We'll make short posts throughout the day, and do a major blood pressure check before bed. As you read, please let us know if we've gone off the reservation for good. I'm sure we'll need a bit of a reality check here and there. My safety word is "Feingold".

Wednesday, April 29, 2009

Why I'm Seeing Red

Blame it on the teabaggers.

I live in a coastal redwood forest on the outskirts of the godless left wing hippie fantasyland known as Santa Cruz, CA. When I went to university here in the mid-90s (modern lit, natch), Bob Dole used one of my classes (Violence in American Film) to underscore a point about the immorality of the media and the failures of a liberal arts education. My classmates and I were thrilled, and celebrated UCSC's concomitant cameo in Pulp Fiction, also a target of Dole's ire.

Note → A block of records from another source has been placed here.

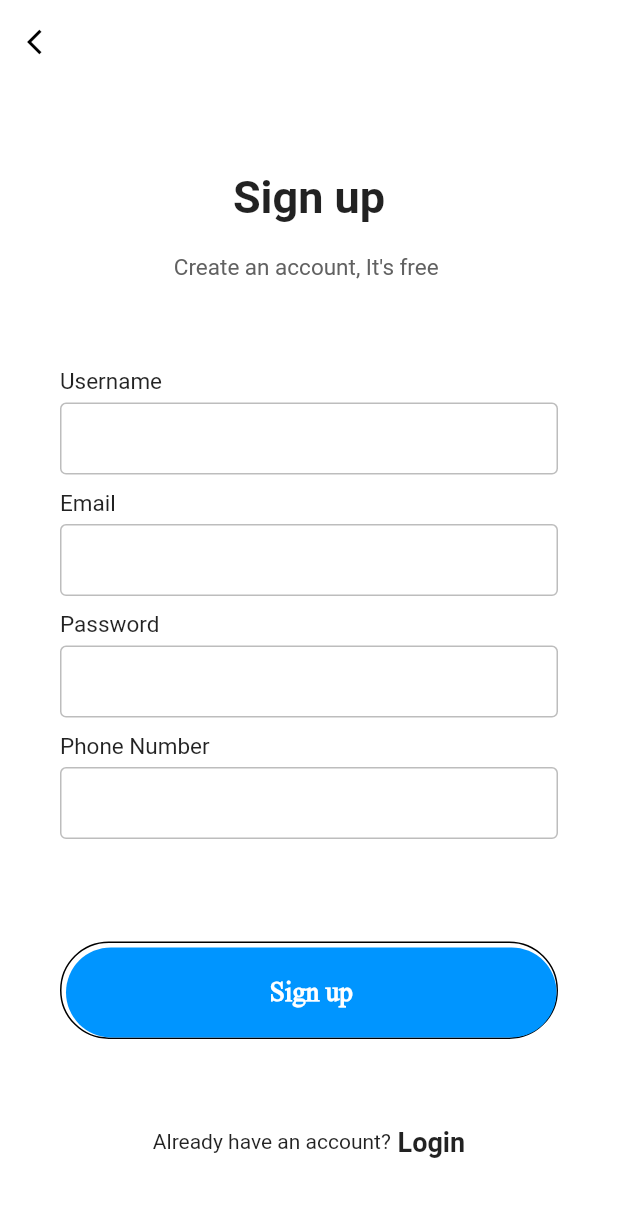
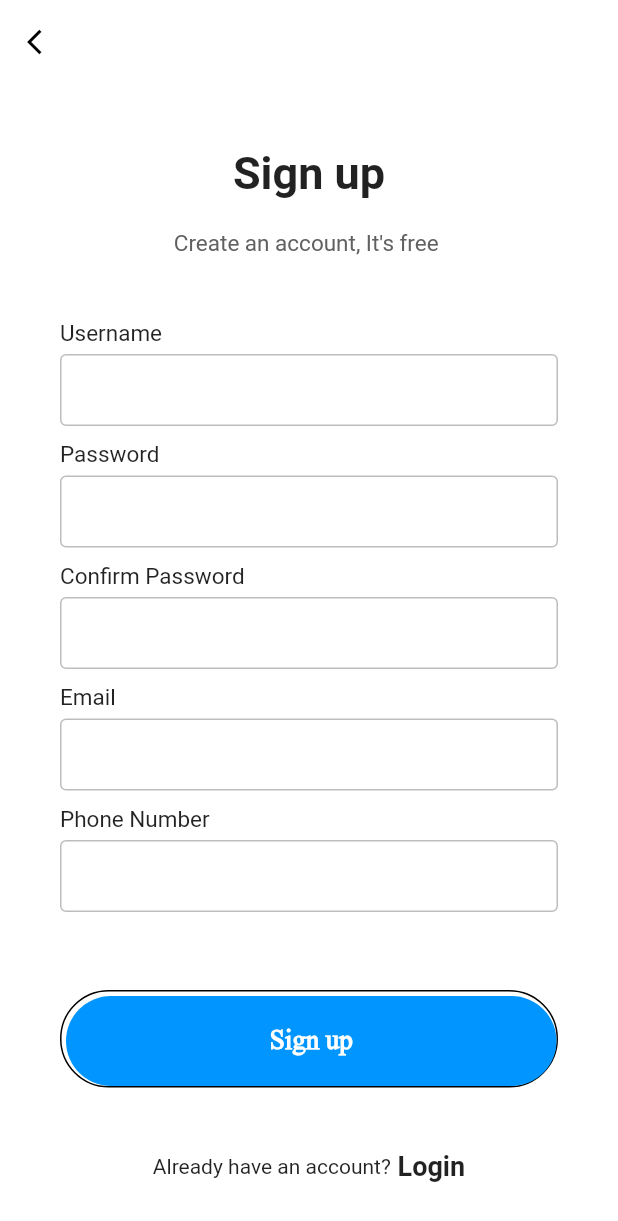
Before and after one commit to zmongol/zmongolbook, a Flutter app: the SignupPage screen opened directly, after a tap on "Sign up", on a phone screen of 412 x 824 dp. Shown: the top 1221 px of the screen. Run offline on Flutter 3.47's test engine with Material 2 defaults, Android fonts, the phone set to English and light mode, and no system bars; our stand-ins replace flutter_screenutil, flutter_signin_button, fluttertoast, get, shared_preferences, sqflite; missing offline and left inert: excel, mongol; accounts and stored records are empty; network calls fail.

Commit message:
Integrated login and signup API

```diff
--- a/lib/Api Manager/api_manager.dart
+++ b/lib/Api Manager/api_manager.dart
@@ -1,6 +1,7 @@
 import 'dart:convert';
 import 'dart:io';
 import 'package:http/http.dart' as http ;
+import 'package:mongol_ebook/Helper/AppConstant.dart';
 import 'package:mongol_ebook/Model/article.dart';
 
 class ApiManager
@@ -9,7 +10,7 @@ class ApiManager
   {
     HttpClient client = new HttpClient();
 
-     var requestUrl = "http://18.141.10.41/read_api.php";
+     var requestUrl = BASE_URL+"read_api.php";
 
     HttpClientRequest request = await client.getUrl(Uri.parse(requestUrl));
 
@@ -27,7 +28,7 @@ class ApiManager
 
   static Future<Article> getData(String id) async
   {
-     Uri uri = Uri.parse("http://18.141.10.41/get_data.php");
+     Uri uri = Uri.parse(BASE_URL+"get_data.php");
     var map = new Map<String, dynamic>();
     map['id'] = id;
     print("Content id: "+id);
@@ -47,4 +48,49 @@ class ApiManager
 
   }
 
+  static Future<String> signUp(String username,String email,String pass,String confirmPass,String mobileNo) async
+  {
+    Uri uri = Uri.parse(BASE_URL+"signup.php");
+    var map = new Map<String, dynamic>();
+    map['username'] = username;
+    map['email'] = email;
+    map['password'] = pass;
+    map['cnfrm_password'] = confirmPass;
+    map['mobile_no'] = mobileNo;
+
+    print("Signup: "+map.toString());
+    http.Response response = await http.post(
+      uri,
+      body: map,
+    );
+
+    final reply = await response.body.toString();
+
+    print("Response: "+reply.toString());
+
+    return reply;
+
+  }
+
+  static Future<String> logIn (String username,String pass) async
+  {
+    Uri uri = Uri.parse(BASE_URL+"login.php");
+    var map = new Map<String, dynamic>();
+    map['username'] = username;
+    map['password'] = pass;
+
+    http.Response response = await http.post(
+      uri,
+      body: map,
+    );
+
+    final reply = await response.body.toString();
+
+    print("Response: "+reply.toString());
+
+    return reply;
+
+  }
+
+
 }
--- a/lib/Helper/AppConstant.dart
+++ b/lib/Helper/AppConstant.dart
@@ -4,6 +4,6 @@ const String CONTENT_FONT_SIZE = 'CONTENT_FONT_SIZE';
 const String CONTENT_FONT_FAMILY = 'CONTENT_FONT_FAMILY';
 const double MIN_FONT_SIZE = 20;
 const double MAX_FONT_SIZE = 40;
-const String BASE_URL="";
+const String BASE_URL="http://18.141.10.41/";
 
 const int ITEMS_IN_ROW = 30;
--- a/lib/widgets/app.dart
+++ b/lib/widgets/app.dart
@@ -62,7 +62,7 @@ class _MongolBookAppState extends State<MongolBookApp> with WidgetsBindingObserv
           initialRoute: '/',
           routes: {
             '/': (BuildContext context) {
-              return HomeScreen();
+              return LoginPage();
             },
           },
           onGenerateRoute: (settings) {
@@ -78,6 +78,8 @@ class _MongolBookAppState extends State<MongolBookApp> with WidgetsBindingObserv
             }
             if(settings.name == '/signup')
               return FadePageRoute(child: ScaffoldWrapper(SignupPage()), settings: settings);
+            if(settings.name == '/login')
+              return FadePageRoute(child: ScaffoldWrapper(LoginPage()), settings: settings);
             if (settings.name == '/search')
               return FadePageRoute(child: ScaffoldWrapper(SearchScreen()), settings: settings);
             if (settings.name == '/setting')
--- a/lib/widgets/screens/login_screen/signup_screen.dart
+++ b/lib/widgets/screens/login_screen/signup_screen.dart
@@ -1,8 +1,16 @@
 import 'dart:io';
 
 import 'package:flutter/material.dart';
+import 'package:mongol_ebook/Api%20Manager/api_manager.dart';
+import 'package:fluttertoast/fluttertoast.dart';
 
 class SignupPage extends StatelessWidget {
+  final usernameText = TextEditingController();
+  final passwordText = TextEditingController();
+  final confirmPasswordText = TextEditingController();
+  final emailText = TextEditingController();
+  final phoneText = TextEditingController();
+
   @override
   Widget build(BuildContext context) {
     return Scaffold(
@@ -16,11 +24,11 @@ class SignupPage extends StatelessWidget {
           onPressed: () {
             Navigator.pop(context);
           },
-          icon: Icon(Icons.arrow_back_ios,
+          icon: Icon(
+            Icons.arrow_back_ios,
             size: 20,
-            color: Colors.black,),
-
-
+            color: Colors.black,
+          ),
         ),
       ),
       body: SingleChildScrollView(
@@ -33,133 +41,149 @@ class SignupPage extends StatelessWidget {
             children: <Widget>[
               Column(
                 children: <Widget>[
-                  Text("Sign up",
+                  Text(
+                    "Sign up",
                     style: TextStyle(
                       fontSize: 30,
                       fontWeight: FontWeight.bold,
-
-                    ),),
-                  SizedBox(height: 20,),
-                  Text("Create an account, It's free ",
-                    style: TextStyle(
-                        fontSize: 15,
-                        color:Colors.grey[700]),)
-
-
+                    ),
+                  ),
+                  SizedBox(
+                    height: 20,
+                  ),
+                  Text(
+                    "Create an account, It's free ",
+                    style: TextStyle(fontSize: 15, color: Colors.grey[700]),
+                  )
                 ],
               ),
               Column(
-                children: <Widget>[
-                  inputFile(label: "Username"),
-                  inputFile(label: "Email"),
-                  inputFile(label: "Password", obscureText: true),
-                  inputFile(label: "Phone Number ", obscureText: true),
+                children: [
+                  inputFile(label: "Username", textController: usernameText),
+                  inputFile(
+                      label: "Password",
+                      obscureText: true,
+                      textController: passwordText),
+                  inputFile(
+                      label: "Confirm Password",
+                      obscureText: true,
+                      textController: confirmPasswordText),
+                  inputFile(label: "Email", textController: emailText),
+                  inputFile(label: "Phone Number", textController: phoneText),
                 ],
               ),
               Container(
                 padding: EdgeInsets.only(top: 3, left: 3),
-                decoration:
-                BoxDecoration(
+                decoration: BoxDecoration(
                     borderRadius: BorderRadius.circular(50),
                     border: Border(
                       bottom: BorderSide(color: Colors.black),
                       top: BorderSide(color: Colors.black),
                       left: BorderSide(color: Colors.black),
                       right: BorderSide(color: Colors.black),
-
-
-
-                    )
-
-                ),
+                    )),
                 child: MaterialButton(
                   minWidth: double.infinity,
                   height: 60,
-                  onPressed: () {},
+                  onPressed: () {
+                    ApiManager.signUp(
+                        usernameText.text,
+                        emailText.text,
+                        passwordText.text,
+                        confirmPasswordText.text,
+                        phoneText.text)
+                        .then((value) {
+                      if (value.contains("inserted")) {
+                        Navigator.of(context).pushReplacementNamed('/login');
+                        ScaffoldMessenger.of(context).showSnackBar(
+                            SnackBar(content: Text('Signup Successful')));
+                      }
+                      else if(value.contains("exists"))
+                      {
+                        ScaffoldMessenger.of(context).showSnackBar(
+                            SnackBar(content: Text('User already exists')));
+                      }
+                      else if (value.contains('not inserted'))
+                      {
+                        ScaffoldMessenger.of(context).showSnackBar(
+                            SnackBar(content: Text('Failure')));
+                      }
+                    });
+                  },
                   color: Color(0xff0095FF),
                   elevation: 0,
                   shape: RoundedRectangleBorder(
                     borderRadius: BorderRadius.circular(50),
-
                   ),
                   child: Text(
-                    "Sign up", style: TextStyle(
+                    "Sign up",
+                    style: TextStyle(
                       fontWeight: FontWeight.w600,
                       fontSize: 18,
                       color: Colors.white,
-
                     ),
                   ),
-
                 ),
-
-
-
               ),
               Row(
                 mainAxisAlignment: MainAxisAlignment.center,
                 children: <Widget>[
                   Text("Already have an account?"),
-                  Text(" Login", style:TextStyle(
-                      fontWeight: FontWeight.w600,
-                      fontSize: 18
-                  ),
+                  Text(
+                    " Login",
+                    style: TextStyle(fontWeight: FontWeight.w600, fontSize: 18),
                   )
                 ],
               )
-
-
-
             ],
-
           ),
-
-
         ),
-
       ),
-
     );
   }
+
+  void showToast(String msg) {
+     Fluttertoast.showToast(
+        msg: msg,
+        toastLength: Toast.LENGTH_SHORT,
+        gravity: ToastGravity.BOTTOM,
+        timeInSecForIosWeb: 1,
+        backgroundColor: Colors.white,
+        textColor: Colors.black,
+        fontSize: 16.0
+    );
   }
 
-
-
   // we will be creating a widget for text field
-Widget inputFile({label, obscureText = false})
-{
+  Widget inputFile({label, textController, obscureText = false}) {
     return Column(
       crossAxisAlignment: CrossAxisAlignment.start,
       children: <Widget>[
         Text(
           label,
           style: TextStyle(
-            fontSize: 15,
-            fontWeight: FontWeight.w400,
-            color:Colors.black87
-        ),
-
+              fontSize: 15, fontWeight: FontWeight.w400, color: Colors.black87),
         ),
         SizedBox(
           height: 5,
         ),
         TextField(
           obscureText: obscureText,
+          controller: textController,
           decoration: InputDecoration(
-            contentPadding: EdgeInsets.symmetric(vertical: 0,
-                horizontal: 10),
+              contentPadding: EdgeInsets.symmetric(vertical: 0, horizontal: 10),
               enabledBorder: OutlineInputBorder(
                 borderSide: BorderSide(
                   color: Color(0xFFBDBDBD),
                 ),
-
               ),
               border: OutlineInputBorder(
-                borderSide: BorderSide(color: Color(0xFFBDBDBD))
+                  borderSide: BorderSide(color: Color(0xFFBDBDBD)))),
+        ),
+        SizedBox(
+          height: 10,
         )
-        ),
-      ),
-      SizedBox(height: 10,)
       ],
     );
   }
+}
--- a/pubspec.yaml
+++ b/pubspec.yaml
@@ -38,7 +38,7 @@ dependencies:
   flutter_screenutil: 5.0.0-nullsafety.11
   http: ^0.13.1
   flutter_signin_button: ^2.0.0
-  provider: ^5.0.0
+  fluttertoast: ^8.0.6
 
 
 dev_dependencies:
```
Also changed, not shown: lib/widgets/screens/login_screen/login_screen.dart (+52 -20 lines), pubspec.lock. Lines whose indentation alone changed are shown as unchanged.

Once I graduated, I lived for 14 years in Gomorrah (New York) and Sodom (San Francisco) where I was surrounded by all manner of subversion, transgression, flamboyance, and great parties. I only considered the existence of America's conservative movement while I prepared for a visit to my parents in Orange County, CA. Or if Fox News was left playing on a T.V. at the gym. And the media I consumed reflected this fact--I drift comfortably in a country club pool of NPR, The Huffington Post, The New York Times, etc., all perfectly set to 98.6 degrees.

But the teabaggers gave me pause. I laughed along when Keith Olberman and Rachel Maddow compared these well-funded, lobbyist-organized tax day protesters as an "astroturf" response to Barack Obama's grassroots-driven presidential campaign. Surely, these demonstrations are the stuff of church parking lots in remote regions of the country. But there they were, a few dozen libertarian-bent elder teabaggers, chanting outside the post office in downtown Santa Cruz. What the hell is THAT about?

It occurred to me that I had fixed in my mind some lunkheaded, xenophobic right-wing grotesque and applied it liberally across the entire conservative landscape. Surely a Santa Cruz teabagger must be a more complex creature. Some of these guys wore tie dye, for God's sake. Maybe there were others out there who defied my notion of conservative foot soldier.

Coincidentally, my wife Kate had just herself started listening to Glen Beck and Michael Savage while driving between Whole Foods, book club, the DMV, and other effete liberal destinations. She assured me that I should not be so circumspect.

So we agreed to consume nothing but right wing media for the month of May. The only national news source allowed is the Rupert Murdoch-owned Wall Street Journal. Beyond that, only a cloud of punditry, AM radio, and Chuck Norris. The only mainstream news we're allowing ourselves will be the source material linked from The Drudge Report,, and the like. We hope this effort will answer a few questions:

1) Are hardcore conservatives really as crazy as we assume they are? Just checking.
2) Could our prejudices about the conservative movement be preventing us from seeing legitimate and important policy solutions from the Right?
3) Does the media universe that serves the conservative movement give a full enough account of current events to allow listeners to make an informed decision?
4) Does the tone and presentation of conservative media provoke an emotional response that makes the content more persuasive?

We'll see. More to come on the details, but this thing kicks off on Friday. Right now, I'm drinking yerba mate and nibbling tempeh to strengthen my system--because come Friday, it's nothing but red meat for me.